What is The Paradox of Progress?
Progress promised more leisure and less anxiety but instead, we got the opposite results! Why?
Progress is meant for bettering our lives, with better facilities and lesser work. Scientific advancements are here to aid us living a smoother and easier life. But does that ever happen? Each one of us has different needs, goals, aspirations, and desires, therefore we all want to reach our potential and lead the lives we envision. We believe we have opportunities to realize such dreams. But in reality our whole life is spent on hustling and bustling, but achieving zero peace of mind. Anxiety has become our best friends. Why? Despite our best efforts, there are challenges that stand in the way of our goals. We feel we must put out the effort necessary to achieve our goals. We all know that and do that, yet fail to achieve that mecca of success. Progress should be easy; it shouldn’t make our lives more difficult.
Being overly ambitious might leave us feeling stressed and overwhelmed, concerned about how we’ll manage to get everything done. Inadequate ambition may leave us feeling uninspired, uncomfortable, and even sad because we worry that our dreams may not be large enough.
This combined with a culture that associates labor with social status and self-worth has made us into some sort of machines with anxieties.
For example, Farming.
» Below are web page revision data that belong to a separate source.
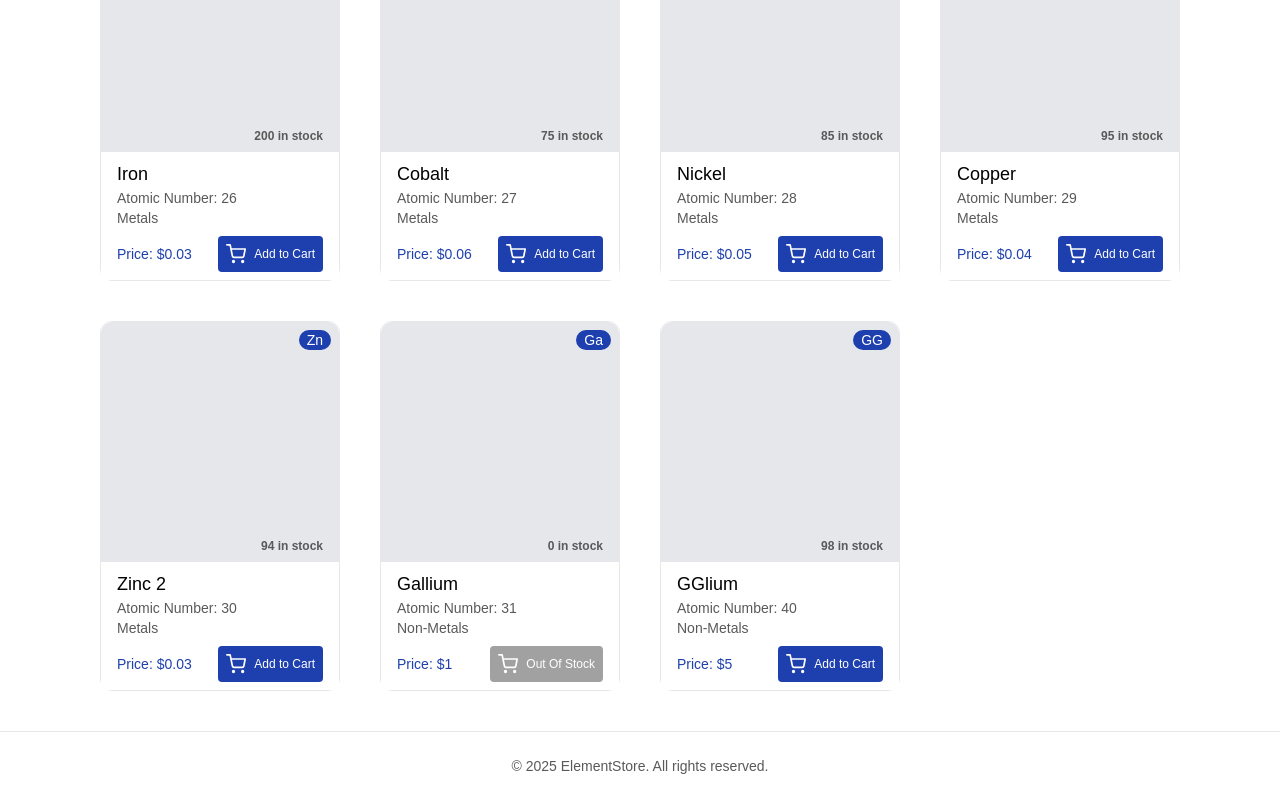
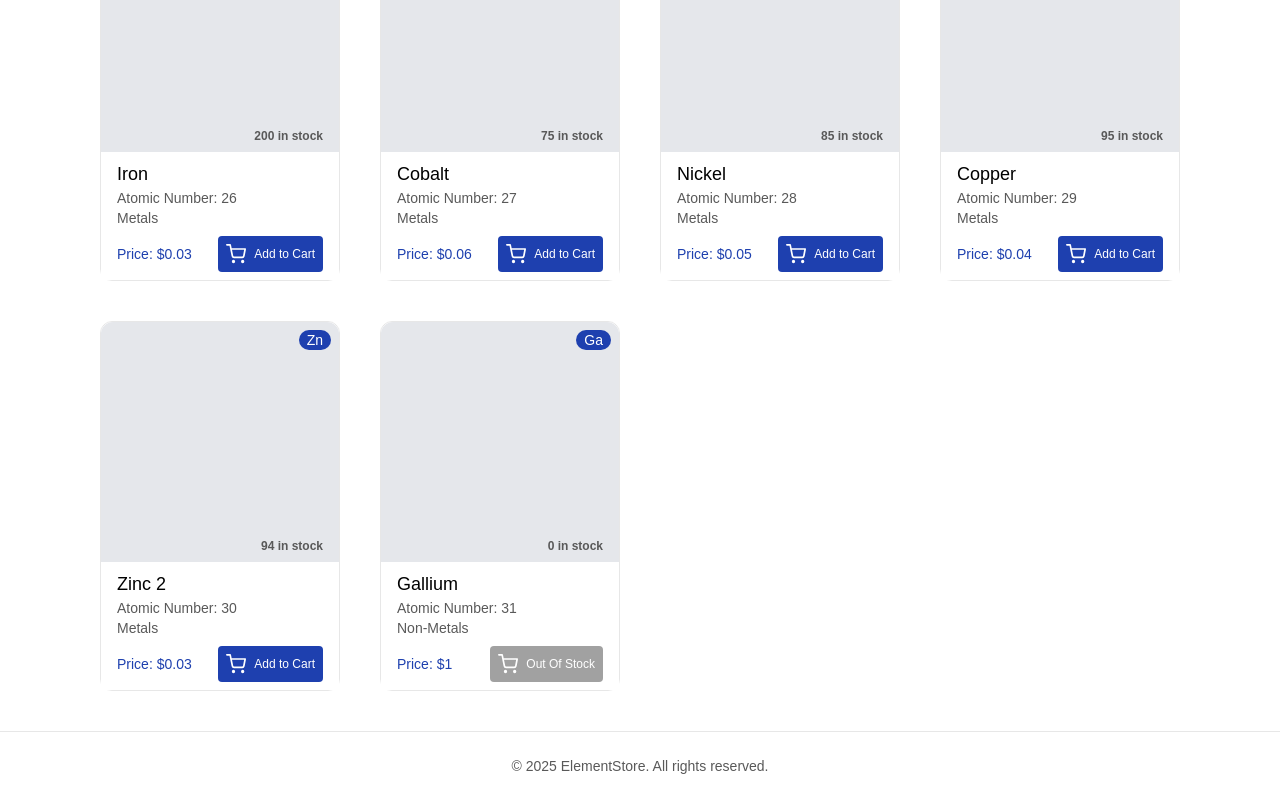
Before and after one commit to clr-cera/Web_2025_1, a Next.js app in the folder frontend/: page / in a window 1280 px wide. Shown: the part 3425-4225 px from the top of the page. Built offline with nearby package versions, Linux system fonts and the light colour scheme; data requests are answered from the project's data file.

Commit message:
ajuste nas posicoes validas da tabela

```diff
--- a/frontend/db.json
+++ b/frontend/db.json
@@ -419,20 +419,6 @@
       "stock": 0,
       "row": 4,
       "column": 13
-    },
-    {
-      "id": "bef5",
-      "atomic_number": 40,
-      "atomic_mass": 4000,
-      "symbol": "GG",
-      "name": "GGlium",
-      "description": "GG is ggelinium",
-      "category": "Non-Metals",
-      "state": "Solid",
-      "price": 5,
-      "stock": 98,
-      "row": 40,
-      "column": 4
     }
   ],
   "users": [
--- a/frontend/src/app/Admin/components/ProductTable.tsx
+++ b/frontend/src/app/Admin/components/ProductTable.tsx
@@ -9,6 +9,7 @@ import { MdEdit } from 'react-icons/md';
 import { FaRegTrashCan } from 'react-icons/fa6';
 import Modal from '@/components/Modal';
 import { ElementType, createElement, updateElement, deleteElement } from '@/services/elementsServices';
+import toast from 'react-hot-toast';
 
 interface ProductsTableProps {
   data?: ElementType[];
@@ -116,10 +117,24 @@ export const ProductsTable: React.FC<ProductsTableProps> = ({ data = [] }) => {
         onClose={() => setIsModalOpen(false)}
         title="Add New Product"
       >
-        <form
+                <form
           onSubmit={async (e) => {
             e.preventDefault();
             const formData = new FormData(e.currentTarget);
+
+            // Validação de linha e coluna
+            const row = Number(formData.get("row"));
+            const column = Number(formData.get("column"));
+            if (row < 1 || row > 8) {
+              toast.error("Row must be between 1 and 8."); // Exibe erro com toast
+              toast("")
+              return;
+            }
+            if (column < 1 || column > 18) {
+              toast.error("Column must be between 1 and 18."); // Exibe erro com toast
+              return;
+            }
+
             try {
               const newProduct = {
                 atomic_number: Number(formData.get("atomic_number")),
@@ -131,8 +146,8 @@ export const ProductsTable: React.FC<ProductsTableProps> = ({ data = [] }) => {
                 state: formData.get("state") as string,
                 price: Number(formData.get("price")),
                 stock: Number(formData.get("stock")),
-                row: Number(formData.get("row")),
-                column: Number(formData.get("column")),
+                row,
+                column,
               };
 
               await createElement(newProduct);
@@ -211,6 +226,20 @@ export const ProductsTable: React.FC<ProductsTableProps> = ({ data = [] }) => {
               if (!selectedProduct) return;
 
               const formData = new FormData(e.currentTarget);
+
+              // Validação de linha e coluna
+              const row = Number(formData.get("row"));
+              const column = Number(formData.get("column"));
+              if (row < 1 || row > 8) {
+                toast.error("Row must be between 1 and 8."); // Exibe erro com toast
+                return;
+              }
+              if (column < 1 || column > 18) {
+                toast.error("Column must be between 1 and 18."); // Exibe erro com toast
+
+                return;
+              }
+
               try {
                 const updatedProduct = {
                   name: formData.get("name") as string,
@@ -222,8 +251,8 @@ export const ProductsTable: React.FC<ProductsTableProps> = ({ data = [] }) => {
                   description: formData.get("description") as string,
                   category: formData.get("category") as string,
                   state: formData.get("state") as string,
-                  row: Number(formData.get("row")),
-                  column: Number(formData.get("column")),
+                  row,
+                  column,
                 };
 
                 await updateElement(selectedProduct.id, updatedProduct);
@@ -297,7 +326,6 @@ export const ProductsTable: React.FC<ProductsTableProps> = ({ data = [] }) => {
                 </div>
               ))}
             </div>
-
             <button
               type="submit"
               className="bg-primary-blue hover:bg-secondary-blue text-white font-semibold px-4 py-2 rounded mt-2 cursor-pointer"
--- a/frontend/src/app/Table/page.tsx
+++ b/frontend/src/app/Table/page.tsx
@@ -9,7 +9,7 @@ import ElementBlock from "@/app/Table/components/ElementBlock";
 const filters = ["All Elements", "Metals", "Non-metals", "Noble Gases"];
 
 // Dimensões da tabela periódica (linhas e colunas)
-const rows = 7;
+const rows = 8;
 const cols = 18;
 
 export default function PeriodicTablePage() {
```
Despite the assurance that leisure would be improved and worry would be reduced, the present day agriculture, instead, increased work demands and raised anxiety levels.
Here’s how Eisenstein explained this paradoxical phenomenon— he said, contrary to the initial hope of progress, agriculture increased nature’s food production for people while also introducing the modern idea of labor. Food was both easier to obtain and simultaneously more plentiful. With agriculture, we had to labor today in order to have food tomorrow, which is a prime illustration of the contradiction of technology, which has taken us to the verge of disaster despite its enticing objectives of convenience, comfort, and security. Adding to that he also shared, that this system became a source of continual sense of anxiety, existence itself has been made into an unavoidable pain, no matter how well this year’s crop turns out, the worry lingers on, what about next year?
This is the technological paradigm expressing the illusion of control that people have. The idea that having greater control over our surroundings will make us feel less anxious is ironically counterproductive; the more I can control and forecast, the less I can tolerate uncertainty, and the more I want to control and predict. A positive feedback loop that is maintained by the control mechanism is anxiety. More control is not the solution to the problem, but that is the illusion that is put before us. And that enchantment still hangs over us now. How far will we fall in this downward spiral? Just a touch of extra power!